■ Required action
Repeat the listing verbatim. Drop any pictures.

■ Excerpted data
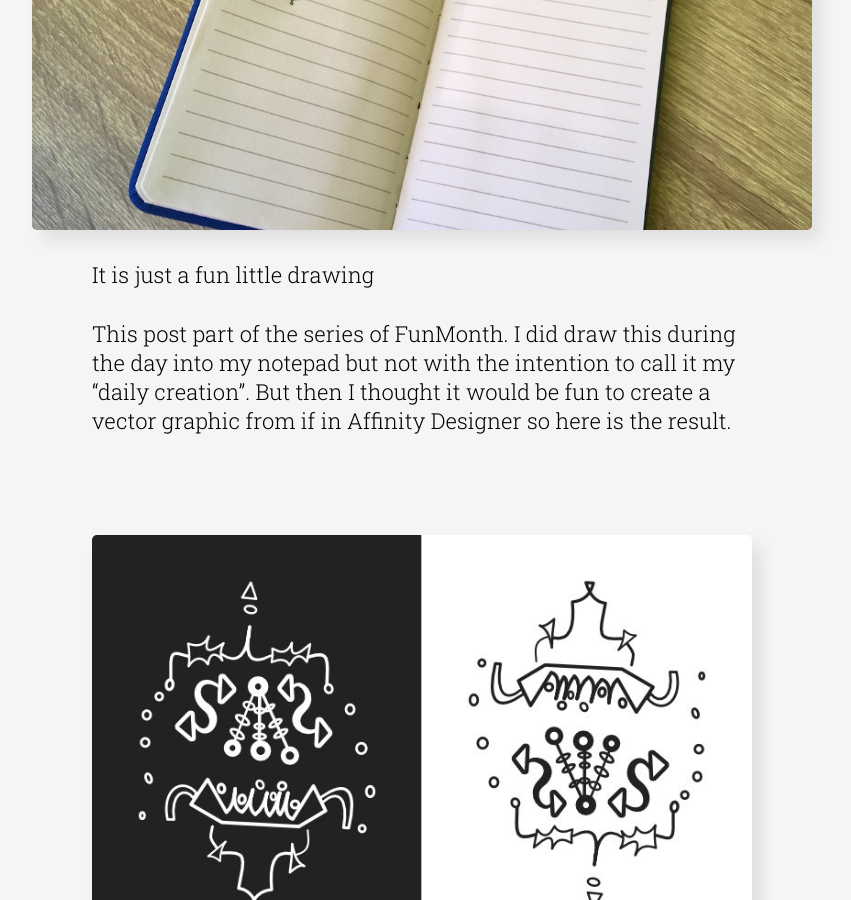
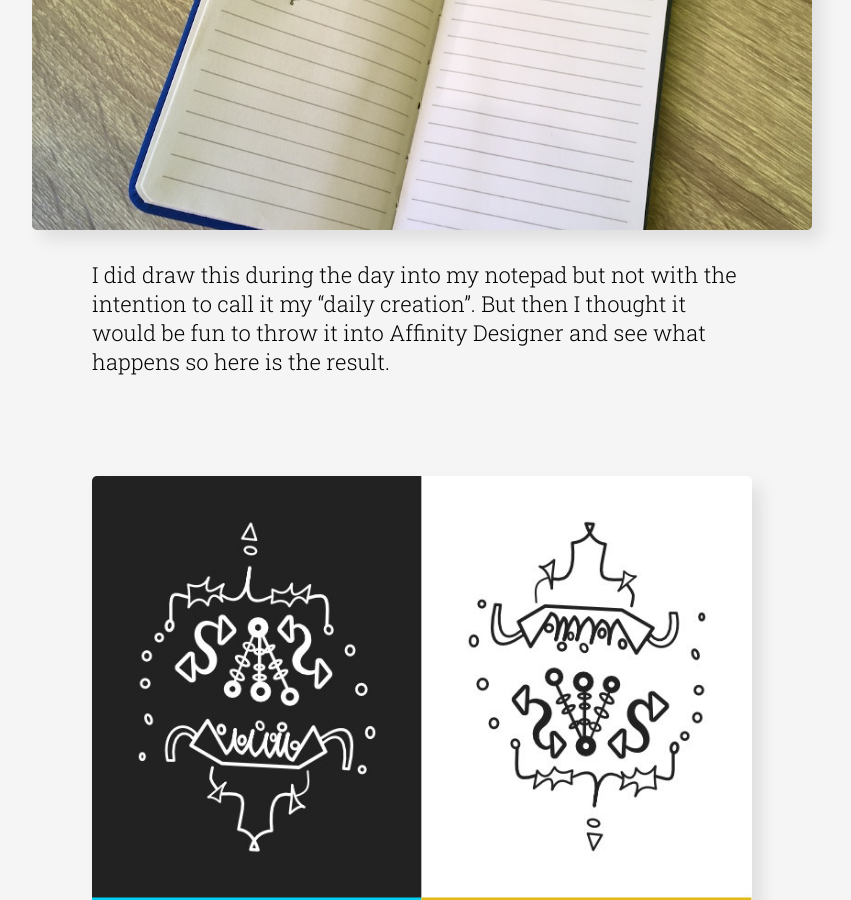
Before and after one commit to AdamGonda/adamgonda.com, a Jekyll site: the page built from _posts/2020-10-11-Draw-something.md, in a window 1280 px wide and 900 px high, scrolled down 440 px. Shown: the whole window, without its empty margins (218-1069 px from the left). Built offline with Jekyll 4.4.1, drawn with Linux system fonts in a browser that asks for light colours.

Commit message:
update b-post

```diff
--- a/_posts/2020-10-11-Draw-something.md
+++ b/_posts/2020-10-11-Draw-something.md
@@ -9,11 +9,9 @@ tags:
   - FunMonth 1
 ---
 
-It is just a fun little drawing
-
-This post part of the series of FunMonth. I did draw this during the day into my notepad
-but not with the intention to call it my "daily creation". But then I thought it would be
-fun to create a vector graphic from if in Affinity Designer so here is the result.
+I did draw this during the day into my notepad but not with the intention to call
+it my "daily creation". But then I thought it would be fun to throw it into
+Affinity Designer and see what happens so here is the result.
 
 {% include post-image.html
   title="Faces"
```
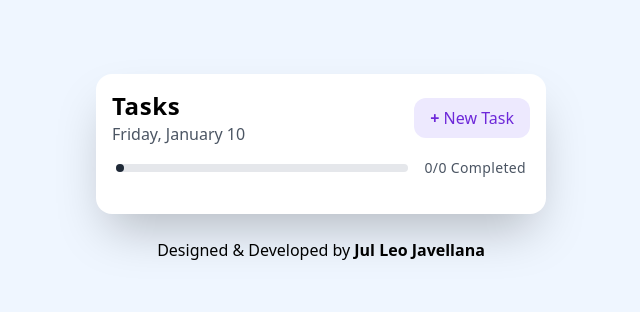
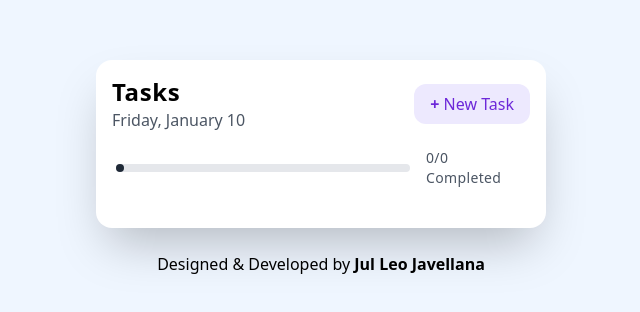
Before and after one commit to gen1chiro/toggle, a React (Vite) app: page / in a window 1280 px wide. Shown: the part 232-544 px from the top of the page, without its empty margins (319-959 px from the left). Built offline with nearby package versions, Linux system fonts and the light colour scheme.

Commit message:
add clear all once all tasks are finished

```diff
--- a/src/App.jsx
+++ b/src/App.jsx
@@ -51,6 +51,10 @@ function App() {
         })
     }
 
+    const clearAllTasks = () => {
+        setTasks([])
+    }
+
     return (
         <>
             <main className="w-5/6 sm:w-[450px] bg-white rounded-2xl shadow-2xl">
@@ -58,6 +62,7 @@ function App() {
                     taskCount={taskCount}
                     doneTaskCount={doneTaskCount}
                     handleOpen={handleOpen}
+                    handleClear={clearAllTasks}
                 />
                 <TaskInput
                     ref={dialogRef}
--- a/src/components/TasklistHeader.jsx
+++ b/src/components/TasklistHeader.jsx
@@ -1,6 +1,7 @@
-const TasklistHeader = ({taskCount, doneTaskCount, handleOpen}) => {
+const TasklistHeader = ({taskCount, doneTaskCount, handleOpen, handleClear}) => {
     const dateFormat = { weekday: "long", day: "numeric", month: "long"}
     const formattedDate = new Date().toLocaleDateString("en-US", dateFormat)
+    const areAllTasksDone = taskCount > 0 && doneTaskCount === taskCount
 
     const gridColumn = {
         gridTemplateColumns: `repeat(${taskCount}, minmax(0, 1fr))`
@@ -24,7 +25,13 @@ const TasklistHeader = ({taskCount, doneTaskCount, handleOpen}) => {
                 <div className="h-2 grow bg-gray-200 grid rounded-full" style={gridColumn}>
                     <div className="bg-gray-800 rounded-full" style={columnSpan}></div>
                 </div>
-                <h1 className="tracking-wide text-sm text-gray-600">{doneTaskCount}/{taskCount} Completed</h1>
+                {areAllTasksDone ?
+                    <button
+                        className="text-sm w-[100px] py-1 rounded-md text-gray-600 shadow:md bg-gray-100 hover:bg-gray-200 hover:scale-[1.02] transition-all ease-out"
+                        onClick={handleClear}
+                    >Clear All</button> :
+                    <h1 className="tracking-wide text-sm py-1 text-gray-600 w-[100px]">{doneTaskCount}/{taskCount} Completed</h1>
+                }
             </div>
         </section>
     )
```
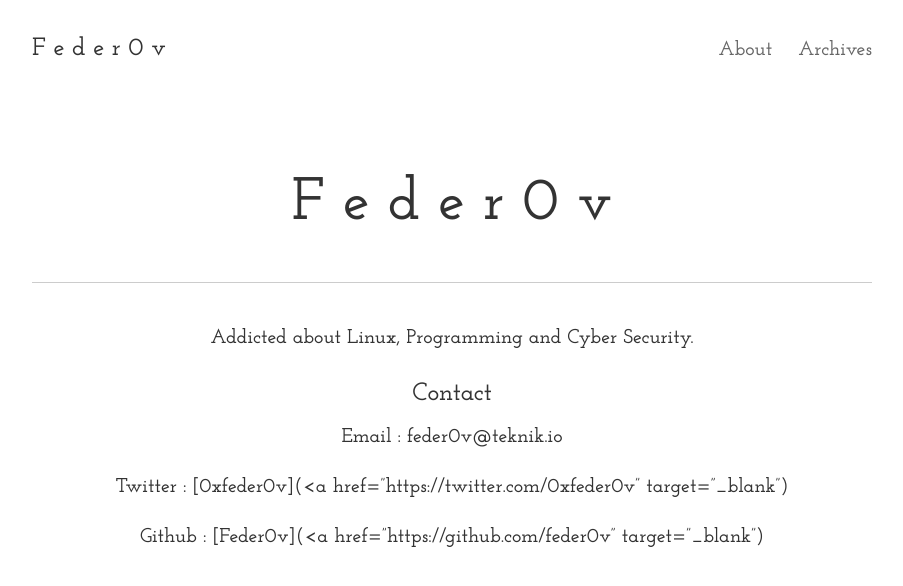
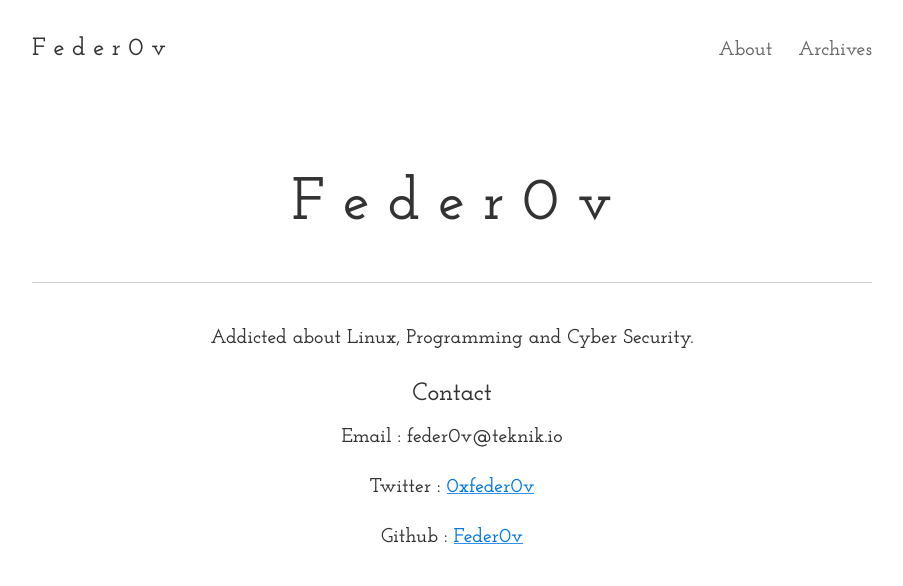
Before and after one commit to feder0v/feder0v.github.io, a Jekyll site: the page built from about.md, in a window 1280 px wide. Shown: the top 586 px of the page, without its empty margins (188-1091 px from the left). Built offline with Jekyll 4.4.1, drawn with Linux system fonts in a browser that asks for light colours.

Commit message:
Update about.md

```diff
--- a/about.md
+++ b/about.md
@@ -14,6 +14,6 @@ Addicted about Linux, Programming and Cyber Security.
 ### Contact
 Email : {{ site.email}}
 
-Twitter : [0xfeder0v](<a href="https://twitter.com/0xfeder0v" target="_blank"<a></a>)
+Twitter : <a href="https://twitter.com/0xfeder0v" target="_blank">0xfeder0v</a>
 
-Github : [Feder0v](<a href="https://github.com/feder0v" target="_blank"<a></a>)
+Github : <a href="https://github.com/feder0v" target="_blank">Feder0v</a>
```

■ Solution for this task
Before and after one commit to AdamGonda/adamgonda.com, a Jekyll site: the page built from _posts/2020-10-11-Draw-something.md, in a window 1280 px wide and 900 px high, scrolled down 440 px. Shown: the whole window, without its empty margins (218-1069 px from the left). Built offline with Jekyll 4.4.1, drawn with Linux system fonts in a browser that asks for light colours.

Commit message:
update b-post

```diff
--- a/_posts/2020-10-11-Draw-something.md
+++ b/_posts/2020-10-11-Draw-something.md
@@ -9,11 +9,9 @@ tags:
   - FunMonth 1
 ---
 
-It is just a fun little drawing
-
-This post part of the series of FunMonth. I did draw this during the day into my notepad
-but not with the intention to call it my "daily creation". But then I thought it would be
-fun to create a vector graphic from if in Affinity Designer so here is the result.
+I did draw this during the day into my notepad but not with the intention to call
+it my "daily creation". But then I thought it would be fun to throw it into
+Affinity Designer and see what happens so here is the result.
 
 {% include post-image.html
   title="Faces"
```
Before and after one commit to gen1chiro/toggle, a React (Vite) app: page / in a window 1280 px wide. Shown: the part 232-544 px from the top of the page, without its empty margins (319-959 px from the left). Built offline with nearby package versions, Linux system fonts and the light colour scheme.

Commit message:
add clear all once all tasks are finished

```diff
--- a/src/App.jsx
+++ b/src/App.jsx
@@ -51,6 +51,10 @@ function App() {
         })
     }
 
+    const clearAllTasks = () => {
+        setTasks([])
+    }
+
     return (
         <>
             <main className="w-5/6 sm:w-[450px] bg-white rounded-2xl shadow-2xl">
@@ -58,6 +62,7 @@ function App() {
                     taskCount={taskCount}
                     doneTaskCount={doneTaskCount}
                     handleOpen={handleOpen}
+                    handleClear={clearAllTasks}
                 />
                 <TaskInput
                     ref={dialogRef}
--- a/src/components/TasklistHeader.jsx
+++ b/src/components/TasklistHeader.jsx
@@ -1,6 +1,7 @@
-const TasklistHeader = ({taskCount, doneTaskCount, handleOpen}) => {
+const TasklistHeader = ({taskCount, doneTaskCount, handleOpen, handleClear}) => {
     const dateFormat = { weekday: "long", day: "numeric", month: "long"}
     const formattedDate = new Date().toLocaleDateString("en-US", dateFormat)
+    const areAllTasksDone = taskCount > 0 && doneTaskCount === taskCount
 
     const gridColumn = {
         gridTemplateColumns: `repeat(${taskCount}, minmax(0, 1fr))`
@@ -24,7 +25,13 @@ const TasklistHeader = ({taskCount, doneTaskCount, handleOpen}) => {
                 <div className="h-2 grow bg-gray-200 grid rounded-full" style={gridColumn}>
                     <div className="bg-gray-800 rounded-full" style={columnSpan}></div>
                 </div>
-                <h1 className="tracking-wide text-sm text-gray-600">{doneTaskCount}/{taskCount} Completed</h1>
+                {areAllTasksDone ?
+                    <button
+                        className="text-sm w-[100px] py-1 rounded-md text-gray-600 shadow:md bg-gray-100 hover:bg-gray-200 hover:scale-[1.02] transition-all ease-out"
+                        onClick={handleClear}
+                    >Clear All</button> :
+                    <h1 className="tracking-wide text-sm py-1 text-gray-600 w-[100px]">{doneTaskCount}/{taskCount} Completed</h1>
+                }
             </div>
         </section>
     )
```
Before and after one commit to feder0v/feder0v.github.io, a Jekyll site: the page built from about.md, in a window 1280 px wide. Shown: the top 586 px of the page, without its empty margins (188-1091 px from the left). Built offline with Jekyll 4.4.1, drawn with Linux system fonts in a browser that asks for light colours.

Commit message:
Update about.md

```diff
--- a/about.md
+++ b/about.md
@@ -14,6 +14,6 @@ Addicted about Linux, Programming and Cyber Security.
 ### Contact
 Email : {{ site.email}}
 
-Twitter : [0xfeder0v](<a href="https://twitter.com/0xfeder0v" target="_blank"<a></a>)
+Twitter : <a href="https://twitter.com/0xfeder0v" target="_blank">0xfeder0v</a>
 
-Github : [Feder0v](<a href="https://github.com/feder0v" target="_blank"<a></a>)
+Github : <a href="https://github.com/feder0v" target="_blank">Feder0v</a>
```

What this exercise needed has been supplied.